§ Task instructions: Give, as a bare number, the count of lines below that contain "CollectActivity".

┄┄┄┄┄┄

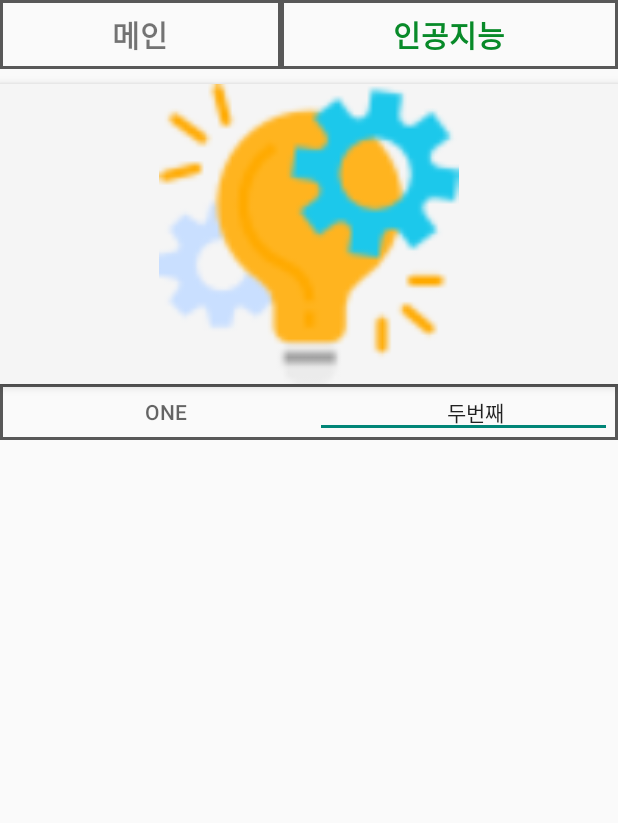
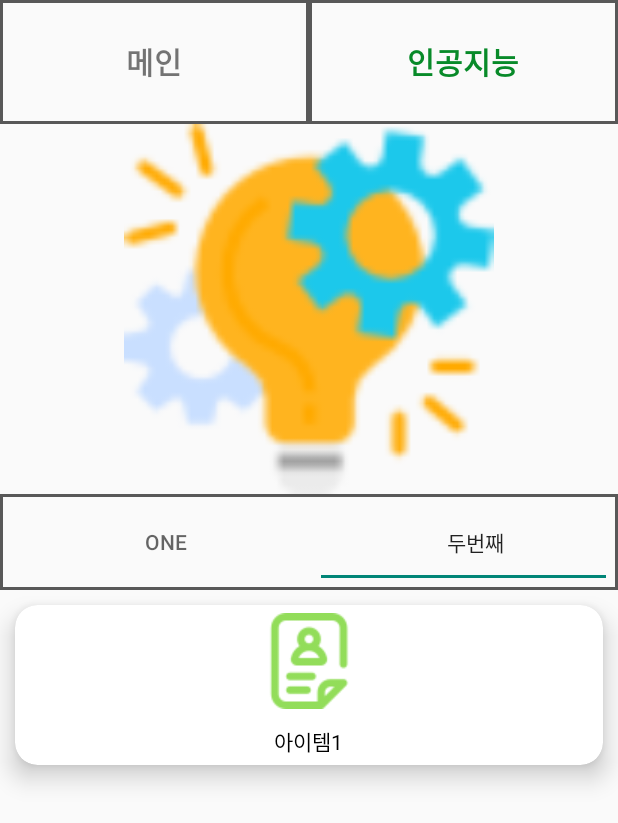
Before and after one commit to smailjak/MyPhone, an Android app: the ManageActivity screen opened directly, with no data from a screen before it, tab 2 chosen, on a phone screen of 412 x 824 dp. Shown: the top 823 px of the screen. Run offline under Robolectric (Android 15) with nearby library versions, the phone set to English and light mode, and no system bars; our stand-ins replace data binding; pictures from the network do not load.

Commit message:
ManageRecyclerView_ConstraintLayout
ManageRecyclerView_ConstraintLayout

```diff
--- a/app/build.gradle
+++ b/app/build.gradle
@@ -64,4 +64,6 @@ dependencies {
     implementation 'commons-io:commons-io:2.4'
     implementation 'com.amulyakhare:com.amulyakhare.textdrawable:1.0.1'
     implementation 'com.lifeofcoding:cacheutilslibrary:1.1.0@aar'
+    implementation 'androidx.cardview:cardview:1.0.0'
+    implementation 'androidx.viewpager:viewpager:1.0.0'
 }
--- a/app/src/main/java/com/example/sh/androidregisterandlogin/TotalManage/FragmentTwo.java
+++ b/app/src/main/java/com/example/sh/androidregisterandlogin/TotalManage/FragmentTwo.java
@@ -40,21 +40,13 @@ public class FragmentTwo extends Fragment {
         super.onViewCreated(view, savedInstanceState);
 
         ArrayList<RecyclerItem> arrayList = new ArrayList<>();
-        arrayList.add(new RecyclerItem(R.drawable.app,"아이템"));
-        arrayList.add(new RecyclerItem(R.drawable.app,"아이템"));
-        arrayList.add(new RecyclerItem(R.drawable.app,"아이템"));
-        arrayList.add(new RecyclerItem(R.drawable.app,"아이템"));
-        arrayList.add(new RecyclerItem(R.drawable.app,"아이템"));
-        arrayList.add(new RecyclerItem(R.drawable.app,"아이템"));
-        arrayList.add(new RecyclerItem(R.drawable.app,"아이템"));
-        arrayList.add(new RecyclerItem(R.drawable.app,"아이템"));
-        arrayList.add(new RecyclerItem(R.drawable.app,"아이템"));
-        arrayList.add(new RecyclerItem(R.drawable.app,"아이템"));
-        arrayList.add(new RecyclerItem(R.drawable.app,"아이템"));
-        RecyclerAdapter recyclerAdapter = new RecyclerAdapter(getContext(),arrayList);
+        arrayList.add(new RecyclerItem(R.drawable.app,"아이템1"));
+        arrayList.add(new RecyclerItem(R.drawable.app,"아이템2"));
+        arrayList.add(new RecyclerItem(R.drawable.app,"아이템3"));
+        ManageAdapter manageAdapter = new ManageAdapter(getContext(),arrayList);
         rcv = view.findViewById(R.id.fragment_two_rcv);
         rcv.setLayoutManager(new LinearLayoutManager(context));
         rcv.setHasFixedSize(true);
-        rcv.setAdapter(recyclerAdapter);
+        rcv.setAdapter(manageAdapter);
     }
 }
--- a/app/src/main/java/com/example/sh/androidregisterandlogin/TotalManage/ManageActivity.java
+++ b/app/src/main/java/com/example/sh/androidregisterandlogin/TotalManage/ManageActivity.java
@@ -8,7 +8,7 @@ import android.view.View;
 import com.example.sh.androidregisterandlogin.ToTalHome.CollectActivity;
 import com.example.sh.androidregisterandlogin.R;
 import com.example.sh.androidregisterandlogin.databinding.ActivityManageBinding;
-
+import com.google.android.material.tabs.TabLayout;
 
 public class ManageActivity extends AppCompatActivity {
 
@@ -19,7 +19,7 @@ public class ManageActivity extends AppCompatActivity {
         binding = DataBindingUtil.setContentView(this, R.layout.activity_manage);
 
 
-        binding.mainActivityBtn.setOnClickListener(new View.OnClickListener() {
+        binding.tvMain.setOnClickListener(new View.OnClickListener() {
             @Override
             public void onClick(View v) {
                 Intent intent = new Intent(ManageActivity.this, CollectActivity.class);
@@ -32,7 +32,24 @@ public class ManageActivity extends AppCompatActivity {
         adapter.AddFragment(new FragmentOne(), "one");
         adapter.AddFragment(new FragmentTwo(), "두번째");
 //        adapter Setup
-        binding.viewPager.setAdapter(adapter);
-        binding.tabLayout.setupWithViewPager(binding.viewPager);
+        binding.vp.setAdapter(adapter);
+        binding.tl.setupWithViewPager(binding.vp);
+        binding.vp.addOnPageChangeListener(new TabLayout.TabLayoutOnPageChangeListener(binding.tl));
+        binding.tl.addOnTabSelectedListener(new TabLayout.OnTabSelectedListener() {
+            @Override
+            public void onTabSelected(TabLayout.Tab tab) {
+                binding.vp.setCurrentItem(tab.getPosition());
+            }
+
+            @Override
+            public void onTabUnselected(TabLayout.Tab tab) {
+
+            }
+
+            @Override
+            public void onTabReselected(TabLayout.Tab tab) {
+
+            }
+        });
     }   // onCreate 끝나는 부분
 }
--- /dev/null
+++ b/app/src/main/java/com/example/sh/androidregisterandlogin/TotalManage/ManageAdapter.java
@@ -0,0 +1,74 @@
+package com.example.sh.androidregisterandlogin.TotalManage;
+
+import android.content.Context;
+import android.content.Intent;
+import android.view.LayoutInflater;
+import android.view.View;
+import android.view.ViewGroup;
+import android.widget.ImageView;
+import android.widget.LinearLayout;
+import android.widget.TextView;
+import android.widget.Toast;
+
+import androidx.annotation.NonNull;
+import androidx.recyclerview.widget.RecyclerView;
+
+import com.bumptech.glide.Glide;
+import com.example.sh.androidregisterandlogin.R;
+import com.example.sh.androidregisterandlogin.util.BaseRecylcerViewAdapter;
+
+import java.util.ArrayList;
+
+public class ManageAdapter extends BaseRecylcerViewAdapter<RecyclerItem, ManageAdapter.ViewHolder>  {
+
+    private ArrayList<RecyclerItem> arrayList;
+    View view;
+    Context context;
+
+    //여기서 context 를 변수선언
+    public ManageAdapter(Context context, ArrayList<RecyclerItem> dataSet) {
+        super(dataSet);
+        this.arrayList = dataSet;
+        this.context = context;
+    }
+
+    @NonNull
+    @Override
+    public ManageAdapter.ViewHolder onCreateViewHolder(@NonNull ViewGroup parent, int viewType) {
+        view = LayoutInflater.from(parent.getContext()).inflate(R.layout.fragment_two_rcv_item, parent, false);
+        final ViewHolder viewHolder = new ViewHolder(view);
+
+        viewHolder.linearLayout.setOnClickListener(new View.OnClickListener() {
+            @Override
+            public void onClick(View v) {
+                RecyclerItem recyclerItem = getItem(viewHolder.getAdapterPosition());
+                Toast.makeText(context, recyclerItem.getTextView()+"입니다.", Toast.LENGTH_SHORT).show();
+            }
+        });
+        return viewHolder;
+    }
+
+
+    @Override
+    public void onBindView(ViewHolder viewHolder, int position) {
+        viewHolder.titleTitle.setText(arrayList.get(position).getTextView());
+        viewHolder.imageTitle.setImageResource((int) arrayList.get(position).getImageView());
+//        Glide.with(context).load(arrayList.get(position).getImageView()).into(viewHolder.imageTitle);
+
+
+    }
+
+
+    static class ViewHolder extends RecyclerView.ViewHolder {
+        TextView titleTitle;
+        ImageView imageTitle;
+        LinearLayout linearLayout;
+
+        ViewHolder(@NonNull View itemView) {
+            super(itemView);
+            titleTitle = itemView.findViewById(R.id.fragment_rcv_item_txt);
+            imageTitle = itemView.findViewById(R.id.fragment_rcv_item_image);
+            linearLayout = itemView.findViewById(R.id.fragment_ll);
+        }
+    }
+}
--- a/app/src/main/java/com/example/sh/androidregisterandlogin/TotalManage/RecyclerAdapter.java
+++ /dev/null
@@ -1,64 +0,0 @@
-package com.example.sh.androidregisterandlogin.TotalManage;
-
-import android.content.Context;
-import android.view.LayoutInflater;
-import android.view.View;
-import android.view.ViewGroup;
-import android.widget.ImageView;
-import android.widget.TextView;
-
-import androidx.annotation.NonNull;
-import androidx.recyclerview.widget.RecyclerView;
-
-import com.example.sh.androidregisterandlogin.R;
-
-import java.util.ArrayList;
-
-public class RecyclerAdapter extends RecyclerView.Adapter<RecyclerAdapter.ViewHolder> {
-
-    Context context;
-    private ArrayList<RecyclerItem> arrayList;
-    View view;
-
-    public RecyclerAdapter(Context context, ArrayList<RecyclerItem> arrayList) {
-        this.context = context;
-        this.arrayList = arrayList;
-    }
-
-    @NonNull
-    @Override
-    public RecyclerAdapter.ViewHolder onCreateViewHolder(@NonNull ViewGroup parent, int viewType) {
-        view = LayoutInflater.from(parent.getContext()).inflate(R.layout.fragment_two_rcv_item, parent, false);
-        context = parent.getContext();
-        return new ViewHolder(view);
-    }
-
-    @Override
-    public void onBindViewHolder(@NonNull ViewHolder holder, int position) {
-        holder.titleTitle.setText(arrayList.get(position).getTextView());
-        holder.imageTitle.setImageResource((int) arrayList.get(position).getImageView());
-    }
-
-
-    @Override
-    public int getItemCount() {
-        if (arrayList != null) {
-            return arrayList.size();
-        }
-        return 0;
-    }
-
-    public class ViewHolder extends RecyclerView.ViewHolder {
-
-        public TextView titleTitle;
-        public ImageView imageTitle;
-        public RecyclerItem item;
-
-        public ViewHolder(@NonNull View itemView) {
-            super(itemView);
-
-            titleTitle = itemView.findViewById(R.id.fragment_rcv_item_txt);
-            imageTitle = itemView.findViewById(R.id.fragment_rcv_item_image);
-        }
-    }
-}
--- a/app/src/main/res/layout/activity_app_custom.xml
+++ b/app/src/main/res/layout/activity_app_custom.xml
@@ -1,5 +1,6 @@
 <?xml version="1.0" encoding="utf-8"?>
-<LinearLayout xmlns:android="http://schemas.android.com/apk/res/android"
+<androidx.constraintlayout.widget.ConstraintLayout xmlns:android="http://schemas.android.com/apk/res/android"
+    xmlns:tools="http://schemas.android.com/tools"
     android:layout_width="match_parent"
     android:layout_height="match_parent">
 
@@ -7,6 +8,7 @@
         android:id="@+id/imageView"
         android:layout_width="match_parent"
         android:layout_height="300dp"
-        android:src="@mipmap/ic_launcher" />
+        android:src="@drawable/phone"
+        tools:ignore="MissingConstraints" />
 
-</LinearLayout>
+</androidx.constraintlayout.widget.ConstraintLayout>
--- a/app/src/main/res/layout/activity_manage.xml
+++ b/app/src/main/res/layout/activity_manage.xml
@@ -1,85 +1,90 @@
 <?xml version="1.0" encoding="utf-8"?>
-<layout>
-
+<layout xmlns:android="http://schemas.android.com/apk/res/android"
+    xmlns:app="http://schemas.android.com/apk/res-auto">
 
     <data>
 
-
     </data>
 
-    <LinearLayout xmlns:android="http://schemas.android.com/apk/res/android"
-        xmlns:tools="http://schemas.android.com/tools"
+    <androidx.constraintlayout.widget.ConstraintLayout
         android:layout_width="match_parent"
+        android:layout_height="match_parent">
+
+        <androidx.constraintlayout.widget.Guideline
+            android:id="@+id/gdh_100"
+            android:layout_width="0dp"
             android:layout_height="match_parent"
-        android:background="@color/colorTransParent"
-        android:orientation="vertical"
-        tools:context=".ToTalHome.CollectActivity">
-
-        <LinearLayout
-            android:layout_width="match_parent"
-            android:layout_height="300dp"
-            android:gravity="center|top"
-            android:orientation="vertical">
-
-            <LinearLayout
-                android:layout_width="match_parent"
-                android:layout_height="wrap_content"
-                android:layout_marginBottom="10dp"
-                android:orientation="horizontal">
+            android:orientation="horizontal"
+            app:layout_constraintGuide_percent="0.100" />
 
         <TextView
-                    android:id="@+id/main_activity_btn"
-                    android:layout_width="wrap_content"
-                    android:layout_height="wrap_content"
-                    android:layout_gravity="center"
-                    android:layout_weight="1"
+            android:id="@+id/tv_main"
+            android:layout_width="0dp"
+            android:layout_height="0dp"
             android:background="@drawable/btn_bg_edge"
             android:gravity="center"
             android:text="메인"
             android:textSize="20dp"
-                    android:textStyle="bold" />
+            android:textStyle="bold"
+            app:layout_constraintBottom_toTopOf="@id/gdh_100"
+            app:layout_constraintLeft_toLeftOf="parent"
+            app:layout_constraintRight_toLeftOf="@id/tv_ai"
+            app:layout_constraintTop_toTopOf="parent"
+            app:layout_constraintWidth_default="percent"
+            app:layout_constraintWidth_percent="0.5" />
+
 
         <TextView
-                    android:id="@+id/ai_activity_btn"
-                    android:layout_width="wrap_content"
-                    android:layout_height="wrap_content"
-                    android:layout_gravity="center"
-                    android:layout_weight="1"
+            android:id="@+id/tv_ai"
+            android:layout_width="0dp"
+            android:layout_height="0dp"
             android:background="@drawable/btn_bg_edge"
             android:gravity="center"
             android:text="인공지능"
             android:textColor="@color/colorGrin"
             android:textSize="20dp"
-                    android:textStyle="bold" />
+            android:textStyle="bold"
+            app:layout_constraintBottom_toTopOf="@id/gdh_100"
+            app:layout_constraintLeft_toRightOf="@id/tv_main"
+            app:layout_constraintRight_toRightOf="parent"
+            app:layout_constraintTop_toTopOf="parent"
+            app:layout_constraintWidth_default="percent"
+            app:layout_constraintWidth_percent="0.5" />
 
-            </LinearLayout>
-
-            <com.google.android.material.appbar.AppBarLayout
-                android:id="@+id/app_bar_id"
-                android:layout_width="match_parent"
-                android:layout_height="200dp"
-                android:elevation="0dp"
-                android:gravity="center">
 
         <ImageView
-                    android:layout_width="match_parent"
+            android:layout_width="0dp"
+            android:layout_height="0dp"
+            android:src="@drawable/default_pic"
+            app:layout_constraintBottom_toTopOf="@id/gdh_400"
+            app:layout_constraintLeft_toLeftOf="parent"
+            app:layout_constraintRight_toRightOf="parent"
+            app:layout_constraintTop_toBottomOf="@id/gdh_100" />
+
+        <androidx.constraintlayout.widget.Guideline
+            android:id="@+id/gdh_400"
+            android:layout_width="0dp"
             android:layout_height="match_parent"
-                    android:src="@drawable/default_pic" />
-            </com.google.android.material.appbar.AppBarLayout>
+            android:orientation="horizontal"
+            app:layout_constraintGuide_percent="0.4" />
 
         <com.google.android.material.tabs.TabLayout
-                android:id="@+id/tab_layout"
+            android:id="@+id/tl"
             android:layout_width="match_parent"
             android:layout_height="wrap_content"
-                android:background="@drawable/btn_bg_edge" />
+            android:background="@drawable/btn_bg_edge"
+            app:layout_constraintBottom_toTopOf="@id/vp"
+            app:layout_constraintLeft_toLeftOf="parent"
+            app:layout_constraintRight_toRightOf="parent"
+            app:layout_constraintTop_toBottomOf="@id/gdh_400" />
 
         <androidx.viewpager.widget.ViewPager
-                android:id="@+id/view_pager"
-                android:layout_width="match_parent"
-                android:layout_height="match_parent">
-
-            </androidx.viewpager.widget.ViewPager>
-
-        </LinearLayout>
-    </LinearLayout>
+            android:id="@+id/vp"
+            android:layout_width="0dp"
+            android:layout_height="0dp"
+            app:layout_constraintBottom_toBottomOf="parent"
+            app:layout_constraintLeft_toLeftOf="parent"
+            app:layout_constraintRight_toRightOf="parent"
+            app:layout_constraintTop_toBottomOf="@id/tl" />
+    </androidx.constraintlayout.widget.ConstraintLayout>
 </layout>
--- a/app/src/main/res/layout/fragment_two.xml
+++ b/app/src/main/res/layout/fragment_two.xml
@@ -2,18 +2,11 @@
 <LinearLayout xmlns:android="http://schemas.android.com/apk/res/android"
     android:layout_width="match_parent"
     android:layout_height="match_parent"
-    android:gravity="center"
     android:orientation="vertical">
-
 
     <androidx.recyclerview.widget.RecyclerView
         android:id="@+id/fragment_two_rcv"
         android:layout_width="match_parent"
         android:layout_height="wrap_content" />
 
-    <TextView
-        android:layout_width="match_parent"
-        android:layout_height="match_parent"
-        android:text="혹시 여기로 그냥 안들어 오는거야 ??" />
-
 </LinearLayout>
--- a/app/src/main/res/layout/fragment_two_rcv_item.xml
+++ b/app/src/main/res/layout/fragment_two_rcv_item.xml
@@ -13,6 +13,7 @@
         app:cardElevation="10dp">
 
         <LinearLayout
+            android:id="@+id/fragment_ll"
             android:layout_width="match_parent"
             android:layout_height="match_parent"
             android:orientation="vertical">
@@ -22,16 +23,15 @@
                 android:layout_width="wrap_content"
                 android:layout_height="wrap_content"
                 android:layout_gravity="center"
-                android:layout_margin="5dp"
-                android:src="@drawable/phone" />
+                android:layout_margin="5dp" />
 
             <TextView
                 android:id="@+id/fragment_rcv_item_txt"
                 android:layout_width="wrap_content"
                 android:layout_height="wrap_content"
                 android:layout_gravity="center"
-                android:text="아이템선택 "
                 android:layout_margin="5dp"
+                android:text=""
                 android:textColor="#000000" />
 
         </LinearLayout>
```
Also changed, not shown: app/src/main/res/layout/layout_phonelist.xml (indentation only). Lines whose indentation alone changed are shown as unchanged.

┄┄┄┄┄┄

§ Completed task: 3